_PROBLEM_
Pictures excluded, return every entry exactly, please.

_RECORDED DATA_
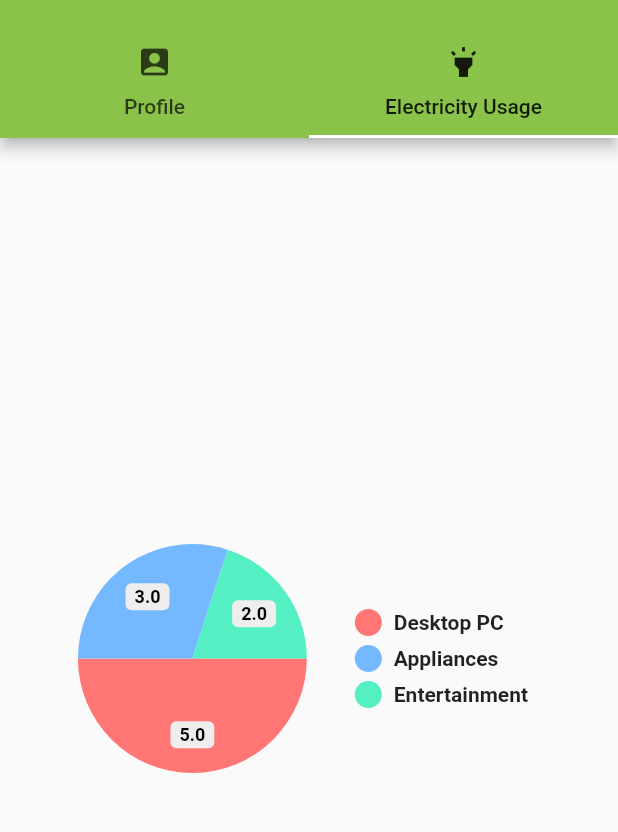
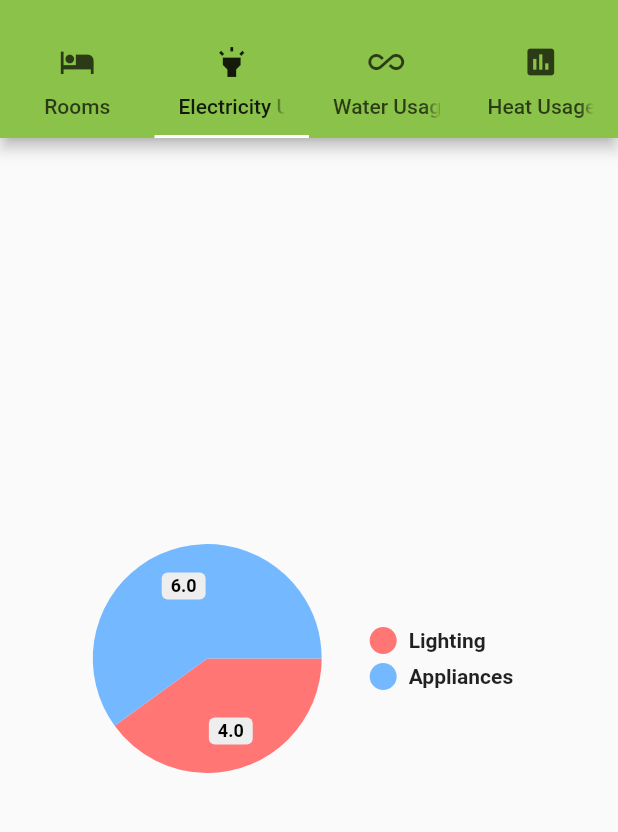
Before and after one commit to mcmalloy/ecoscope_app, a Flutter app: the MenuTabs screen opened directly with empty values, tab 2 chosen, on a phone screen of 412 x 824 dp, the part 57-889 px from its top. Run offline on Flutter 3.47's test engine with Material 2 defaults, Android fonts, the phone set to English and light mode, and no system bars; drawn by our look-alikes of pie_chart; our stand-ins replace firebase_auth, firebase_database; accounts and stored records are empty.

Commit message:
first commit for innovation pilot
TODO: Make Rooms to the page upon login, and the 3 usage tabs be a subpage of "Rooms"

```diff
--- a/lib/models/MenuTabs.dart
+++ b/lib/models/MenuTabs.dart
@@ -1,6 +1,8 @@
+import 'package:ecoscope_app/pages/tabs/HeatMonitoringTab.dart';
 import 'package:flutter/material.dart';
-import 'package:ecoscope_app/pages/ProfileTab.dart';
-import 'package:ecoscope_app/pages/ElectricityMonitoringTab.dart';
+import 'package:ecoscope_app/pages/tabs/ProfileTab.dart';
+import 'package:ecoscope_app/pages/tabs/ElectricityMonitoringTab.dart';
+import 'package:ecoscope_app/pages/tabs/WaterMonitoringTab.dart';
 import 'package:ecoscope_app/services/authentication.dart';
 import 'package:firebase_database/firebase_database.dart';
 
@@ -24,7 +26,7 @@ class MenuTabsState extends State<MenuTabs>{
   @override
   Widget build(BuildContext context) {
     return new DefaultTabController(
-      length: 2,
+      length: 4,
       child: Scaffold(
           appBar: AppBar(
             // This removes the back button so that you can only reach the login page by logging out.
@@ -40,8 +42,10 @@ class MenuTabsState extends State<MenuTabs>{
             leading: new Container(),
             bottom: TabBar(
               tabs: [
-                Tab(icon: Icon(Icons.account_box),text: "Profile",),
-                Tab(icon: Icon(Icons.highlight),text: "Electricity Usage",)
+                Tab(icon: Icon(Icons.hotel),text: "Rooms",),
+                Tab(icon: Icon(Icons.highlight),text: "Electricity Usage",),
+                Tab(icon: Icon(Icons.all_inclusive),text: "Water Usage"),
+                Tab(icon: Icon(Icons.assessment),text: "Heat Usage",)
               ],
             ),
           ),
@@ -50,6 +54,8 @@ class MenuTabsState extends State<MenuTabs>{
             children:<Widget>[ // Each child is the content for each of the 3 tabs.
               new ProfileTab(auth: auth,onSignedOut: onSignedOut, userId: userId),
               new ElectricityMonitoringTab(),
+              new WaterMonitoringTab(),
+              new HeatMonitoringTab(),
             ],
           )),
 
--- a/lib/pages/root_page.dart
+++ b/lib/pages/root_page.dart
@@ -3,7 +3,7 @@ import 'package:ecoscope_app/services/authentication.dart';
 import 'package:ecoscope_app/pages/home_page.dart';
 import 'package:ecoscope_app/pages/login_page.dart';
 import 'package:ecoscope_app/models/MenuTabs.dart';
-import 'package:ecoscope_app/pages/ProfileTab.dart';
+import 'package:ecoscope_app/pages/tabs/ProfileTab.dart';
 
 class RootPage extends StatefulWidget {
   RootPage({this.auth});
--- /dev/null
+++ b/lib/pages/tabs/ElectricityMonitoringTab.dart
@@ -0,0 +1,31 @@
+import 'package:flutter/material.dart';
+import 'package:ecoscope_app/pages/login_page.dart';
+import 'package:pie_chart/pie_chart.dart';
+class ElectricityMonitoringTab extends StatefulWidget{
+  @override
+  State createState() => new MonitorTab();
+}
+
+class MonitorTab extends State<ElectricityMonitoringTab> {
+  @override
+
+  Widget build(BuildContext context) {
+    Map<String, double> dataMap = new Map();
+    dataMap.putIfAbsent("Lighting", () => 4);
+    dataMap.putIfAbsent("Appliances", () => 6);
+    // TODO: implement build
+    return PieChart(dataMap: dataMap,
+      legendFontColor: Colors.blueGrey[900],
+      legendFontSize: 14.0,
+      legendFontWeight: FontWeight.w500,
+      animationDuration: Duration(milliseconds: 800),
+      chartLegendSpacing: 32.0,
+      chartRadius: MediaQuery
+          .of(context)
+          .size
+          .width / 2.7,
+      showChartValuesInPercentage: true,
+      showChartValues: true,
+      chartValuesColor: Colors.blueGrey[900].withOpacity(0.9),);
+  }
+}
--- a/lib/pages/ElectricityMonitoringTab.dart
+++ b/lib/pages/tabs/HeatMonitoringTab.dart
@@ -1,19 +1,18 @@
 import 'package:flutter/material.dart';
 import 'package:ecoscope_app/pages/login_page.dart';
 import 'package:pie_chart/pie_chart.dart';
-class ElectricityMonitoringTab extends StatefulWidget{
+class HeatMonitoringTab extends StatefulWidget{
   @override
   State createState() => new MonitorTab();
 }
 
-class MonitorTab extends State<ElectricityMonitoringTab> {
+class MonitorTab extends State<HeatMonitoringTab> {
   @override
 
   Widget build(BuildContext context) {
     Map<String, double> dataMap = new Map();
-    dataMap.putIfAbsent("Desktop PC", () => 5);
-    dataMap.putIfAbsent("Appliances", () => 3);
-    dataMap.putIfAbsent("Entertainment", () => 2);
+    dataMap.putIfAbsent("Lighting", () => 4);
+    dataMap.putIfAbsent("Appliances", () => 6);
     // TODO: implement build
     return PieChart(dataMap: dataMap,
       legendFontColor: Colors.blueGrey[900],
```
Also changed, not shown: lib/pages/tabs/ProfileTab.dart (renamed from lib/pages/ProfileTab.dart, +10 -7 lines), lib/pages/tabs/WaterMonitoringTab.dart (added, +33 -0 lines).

_TASK RESPONSE_
Before and after one commit to mcmalloy/ecoscope_app, a Flutter app: the MenuTabs screen opened directly with empty values, tab 2 chosen, on a phone screen of 412 x 824 dp, the part 57-889 px from its top. Run offline on Flutter 3.47's test engine with Material 2 defaults, Android fonts, the phone set to English and light mode, and no system bars; drawn by our look-alikes of pie_chart; our stand-ins replace firebase_auth, firebase_database; accounts and stored records are empty.

Commit message:
first commit for innovation pilot
TODO: Make Rooms to the page upon login, and the 3 usage tabs be a subpage of "Rooms"

```diff
--- a/lib/models/MenuTabs.dart
+++ b/lib/models/MenuTabs.dart
@@ -1,6 +1,8 @@
+import 'package:ecoscope_app/pages/tabs/HeatMonitoringTab.dart';
 import 'package:flutter/material.dart';
-import 'package:ecoscope_app/pages/ProfileTab.dart';
-import 'package:ecoscope_app/pages/ElectricityMonitoringTab.dart';
+import 'package:ecoscope_app/pages/tabs/ProfileTab.dart';
+import 'package:ecoscope_app/pages/tabs/ElectricityMonitoringTab.dart';
+import 'package:ecoscope_app/pages/tabs/WaterMonitoringTab.dart';
 import 'package:ecoscope_app/services/authentication.dart';
 import 'package:firebase_database/firebase_database.dart';
 
@@ -24,7 +26,7 @@ class MenuTabsState extends State<MenuTabs>{
   @override
   Widget build(BuildContext context) {
     return new DefaultTabController(
-      length: 2,
+      length: 4,
       child: Scaffold(
           appBar: AppBar(
             // This removes the back button so that you can only reach the login page by logging out.
@@ -40,8 +42,10 @@ class MenuTabsState extends State<MenuTabs>{
             leading: new Container(),
             bottom: TabBar(
               tabs: [
-                Tab(icon: Icon(Icons.account_box),text: "Profile",),
-                Tab(icon: Icon(Icons.highlight),text: "Electricity Usage",)
+                Tab(icon: Icon(Icons.hotel),text: "Rooms",),
+                Tab(icon: Icon(Icons.highlight),text: "Electricity Usage",),
+                Tab(icon: Icon(Icons.all_inclusive),text: "Water Usage"),
+                Tab(icon: Icon(Icons.assessment),text: "Heat Usage",)
               ],
             ),
           ),
@@ -50,6 +54,8 @@ class MenuTabsState extends State<MenuTabs>{
             children:<Widget>[ // Each child is the content for each of the 3 tabs.
               new ProfileTab(auth: auth,onSignedOut: onSignedOut, userId: userId),
               new ElectricityMonitoringTab(),
+              new WaterMonitoringTab(),
+              new HeatMonitoringTab(),
             ],
           )),
 
--- a/lib/pages/root_page.dart
+++ b/lib/pages/root_page.dart
@@ -3,7 +3,7 @@ import 'package:ecoscope_app/services/authentication.dart';
 import 'package:ecoscope_app/pages/home_page.dart';
 import 'package:ecoscope_app/pages/login_page.dart';
 import 'package:ecoscope_app/models/MenuTabs.dart';
-import 'package:ecoscope_app/pages/ProfileTab.dart';
+import 'package:ecoscope_app/pages/tabs/ProfileTab.dart';
 
 class RootPage extends StatefulWidget {
   RootPage({this.auth});
--- /dev/null
+++ b/lib/pages/tabs/ElectricityMonitoringTab.dart
@@ -0,0 +1,31 @@
+import 'package:flutter/material.dart';
+import 'package:ecoscope_app/pages/login_page.dart';
+import 'package:pie_chart/pie_chart.dart';
+class ElectricityMonitoringTab extends StatefulWidget{
+  @override
+  State createState() => new MonitorTab();
+}
+
+class MonitorTab extends State<ElectricityMonitoringTab> {
+  @override
+
+  Widget build(BuildContext context) {
+    Map<String, double> dataMap = new Map();
+    dataMap.putIfAbsent("Lighting", () => 4);
+    dataMap.putIfAbsent("Appliances", () => 6);
+    // TODO: implement build
+    return PieChart(dataMap: dataMap,
+      legendFontColor: Colors.blueGrey[900],
+      legendFontSize: 14.0,
+      legendFontWeight: FontWeight.w500,
+      animationDuration: Duration(milliseconds: 800),
+      chartLegendSpacing: 32.0,
+      chartRadius: MediaQuery
+          .of(context)
+          .size
+          .width / 2.7,
+      showChartValuesInPercentage: true,
+      showChartValues: true,
+      chartValuesColor: Colors.blueGrey[900].withOpacity(0.9),);
+  }
+}
--- a/lib/pages/ElectricityMonitoringTab.dart
+++ b/lib/pages/tabs/HeatMonitoringTab.dart
@@ -1,19 +1,18 @@
 import 'package:flutter/material.dart';
 import 'package:ecoscope_app/pages/login_page.dart';
 import 'package:pie_chart/pie_chart.dart';
-class ElectricityMonitoringTab extends StatefulWidget{
+class HeatMonitoringTab extends StatefulWidget{
   @override
   State createState() => new MonitorTab();
 }
 
-class MonitorTab extends State<ElectricityMonitoringTab> {
+class MonitorTab extends State<HeatMonitoringTab> {
   @override
 
   Widget build(BuildContext context) {
     Map<String, double> dataMap = new Map();
-    dataMap.putIfAbsent("Desktop PC", () => 5);
-    dataMap.putIfAbsent("Appliances", () => 3);
-    dataMap.putIfAbsent("Entertainment", () => 2);
+    dataMap.putIfAbsent("Lighting", () => 4);
+    dataMap.putIfAbsent("Appliances", () => 6);
     // TODO: implement build
     return PieChart(dataMap: dataMap,
       legendFontColor: Colors.blueGrey[900],
```
Also changed, not shown: lib/pages/tabs/ProfileTab.dart (renamed from lib/pages/ProfileTab.dart, +10 -7 lines), lib/pages/tabs/WaterMonitoringTab.dart (added, +33 -0 lines).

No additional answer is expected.